The wolf panicked, and cried “Help! Help!”
The crane saw the wolf. He felt bad for the wolf, so he said, “Ahhh, this poor wolf is suffering. It’s pathetic.”
Nervously, he approached the wolf. Then, the crane said, “Do you want some help, Mr. Wolf?”
“Yes, please help! If you help me, I will pay you. I will give you a rich reward,” said the wolf.
“What is the problem?” said the crane.
“A bone is stuck in my throat,” said the wolf. “But your beak is long. Put your beak in my throat. Then you can get the bone out.”
“Put my beak in your throat? That makes me nervous. If I do that, do you promise not to eat me?” asked the crane.
“Yes, I promise. I will not eat you,” said the wolf. He looked terrible. He was turning blue.
“And you promise to pay me?”
“Yes, a great reward! But help me! Fast!” said the wolf.
The wolf frantically pointed at his throat. He opened his throat, and the crane looked in. The wolf had terrifying teeth. But the crane wanted to help the poor wolf. Nervously, the crane approached with his long beak. He put his beak in the wolf’s throat.
The crane pulled and pulled on the bone. It was difficult to get the bone out. The crane had to put his beak further and further down the wolf’s throat. The crane was nervous. He hesitated and stopped for a minute.
“You promise you will not eat me?” he asked again.
“Yes, I promise!” said the wolf.
Finally, the crane caught the bone with his beak. Quickly, he got the bone out, and he got his beak out of the wolf’s throat.
Now the wolf was happy. Finally, the bone was out! The crane said, “There, I helped you. Now what’s the reward?” He imagined a treasure of gold, diamonds, or rubies.
“No, you already got a reward.”
“But you promised. You said, “I will give you a reward.”
The wolf laughed and said, “The reward is simple: I will not eat you. Animals go in my mouth regularly. You’re the only animal that has ever gone back out.”
The wolf was very serious, and the crane was nervous again. So the conversation ended. The poor crane returned home … without a payment.

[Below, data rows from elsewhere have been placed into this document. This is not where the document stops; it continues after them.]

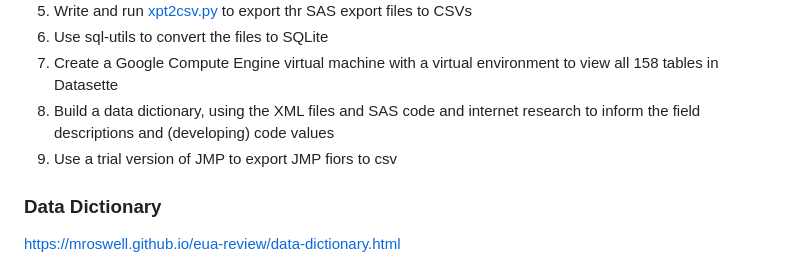
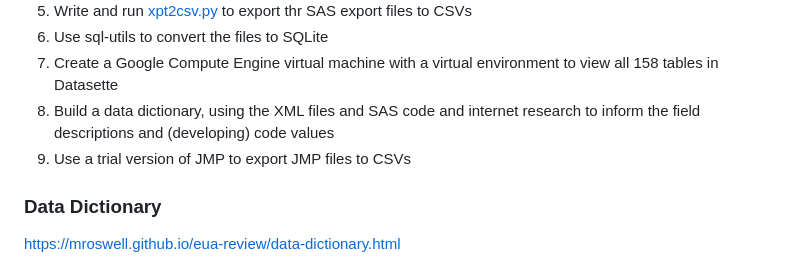
Before and after one commit to mroswell/covid-documents, a Markdown page: README.md, the part around the change. Drawn GitHub-style.

```diff
--- a/README.md
+++ b/README.md
@@ -30,7 +30,7 @@ These cover:
 7. Use sql-utils to convert the files to SQLite
 8. Create a Google Compute Engine virtual machine with a virtual environment to view all 158 tables in Datasette
 9. Build a data dictionary, using the XML files and SAS code and internet research to inform the field descriptions and (developing) code values
-10. Use a trial version of JMP to export JMP fiors to csv
+10. Use a trial version of JMP to export JMP files to CSVs
 
 ### Data Dictionary
 
```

Reminds me of Doctor De Soto by William Steig. I will be teaching this story today in Taipei, Taiwan. My student is a second grader who has an English learning phobia, but he enjoys SL classes.